Prior to 1969, Utah farmland was assessed and taxed according to its market value. However, as Utah population centers began to expand into the surrounding agricultural property, the market value of agricultural property began to rise. This increased market value produced property taxes that made some farming operations economically prohibitive. In 1969, the Utah Legislature passed the Utah Farmland Assessment Act, which provided for qualified agricultural property to be assessed and taxed on its productive value instead of its market value. This law is commonly called the “Greenbelt” law.
The majority of constitutional, statutory, and rule authorities specific to the Farmland Assessment Act are in the following:
Utah Code Annotated §59-2-514 authorizes a State Farmland Evaluation Advisory Committee (“The Farmland Committee”). The role of the Farmland Committee is to recommend to the Tax Commission values for various classifications of land in agricultural use based upon the productive capabilities of the land when devoted to specific agricultural uses. This is the link to the statute.
For over fifteen years the Property Tax Division of the Utah Tax Commission has contracted with the Department of Applied Economics at Utah State University (USU) to provide an independent report of “productive values” for lands that qualify for the Farmland Assessment Act (FAA). The full content of the yearly report can be viewed below.

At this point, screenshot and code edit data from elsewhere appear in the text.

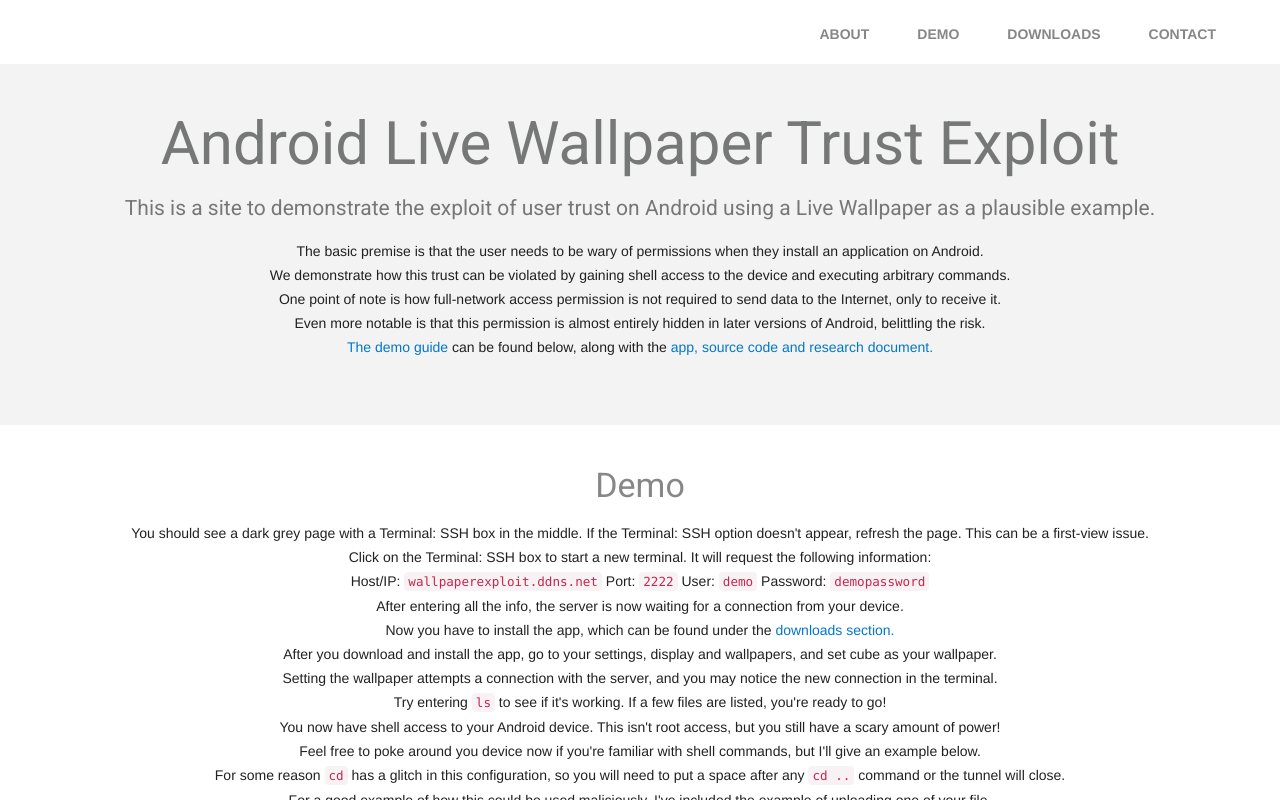
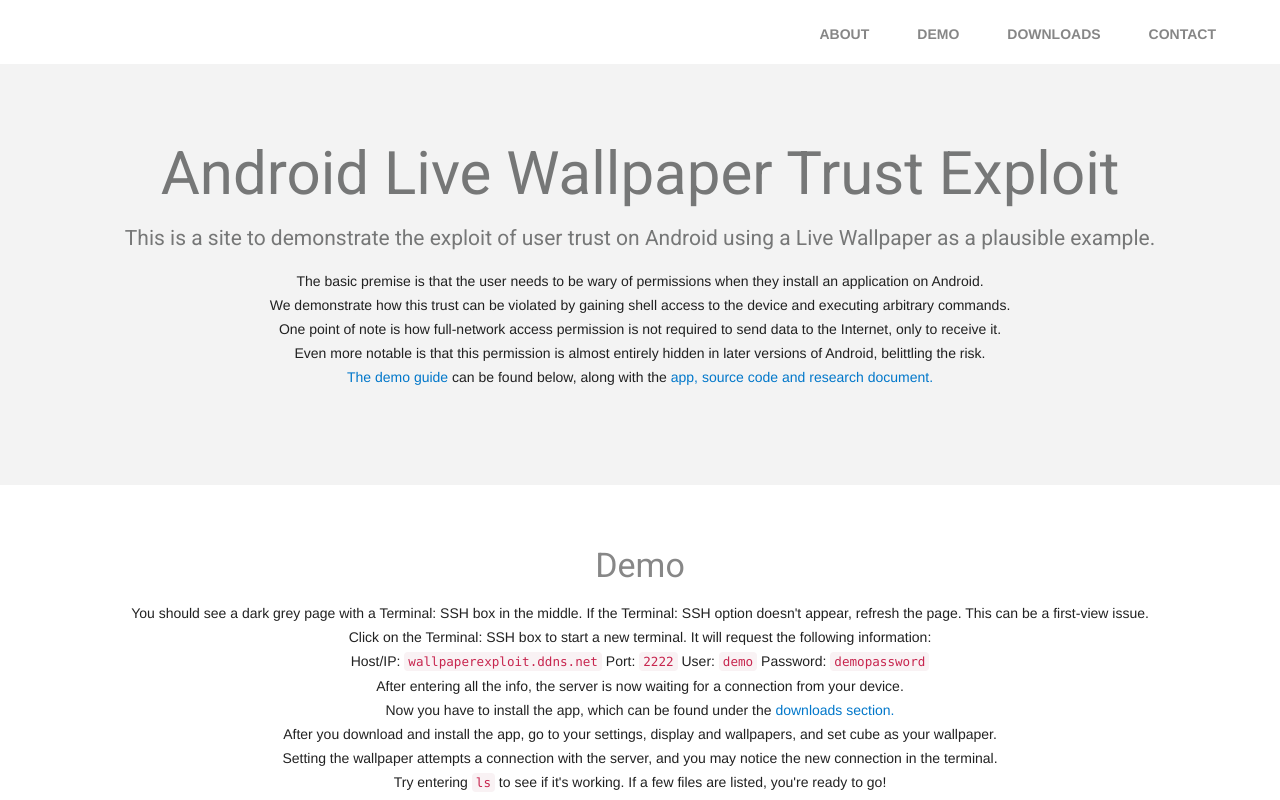
Before and after one commit to uoitdnalab/OpenShellSite, a plain HTML site: page public_html/index.html in a window 1280 px wide. Drawn offline with nearby package versions, Linux system fonts and the light colour scheme.

Commit message:
Yet more padding adjustments

```diff
--- a/public_html/styles.css
+++ b/public_html/styles.css
@@ -155,7 +155,7 @@ a img{
   width: auto;
   background-color: #f3f3f3;
   background-size: cover;
-  padding-bottom: 50px;
+  padding-bottom: 80px;
 }
 
 .logo-font {
@@ -167,7 +167,7 @@ a img{
 
 .android-slogan {
   font-size: 60px;
-  padding-top: 50px;
+  padding-top: 80px;
 }
 
 .android-sub-slogan {
@@ -220,7 +220,7 @@ a img{
 .demo-section-text {
   margin-left: auto;
   margin-right: auto;
-  padding: 80px 16px 25px 16px;
+  padding: 100px 16px 25px 16px;
 }
 
   .demo-section-text p {
@@ -234,7 +234,7 @@ a img{
 .downloads-section-text {
   margin-left: auto;
   margin-right: auto;
-  padding: 30px 16px 0 16px;
+  padding: 50px 16px 0 16px;
 }
 
 .downloads-section-text p {
@@ -250,7 +250,7 @@ a img{
 .contact-section-text {
   margin-left: auto;
   margin-right: auto;
-  padding: 80px 16px 0 16px;
+  padding: 50px 16px 0 16px;
 }
 
 .contact-section-text p {
```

The Farmland Committee uses the independent farmland assessment study to review and make recommendations on productive values for farmlands to the Property Tax Division of the State Tax Commission. The Property Tax Division of the State Tax Commission uses the values recommended by the Farmland Committee to prepare schedules of the taxable value on a per acre basis of land subject to the Farmland Assessment Act (FAA). The schedules are updated and adopted by the Tax Commission each year in Administrative Rule R884-24P-53, which can be viewed here.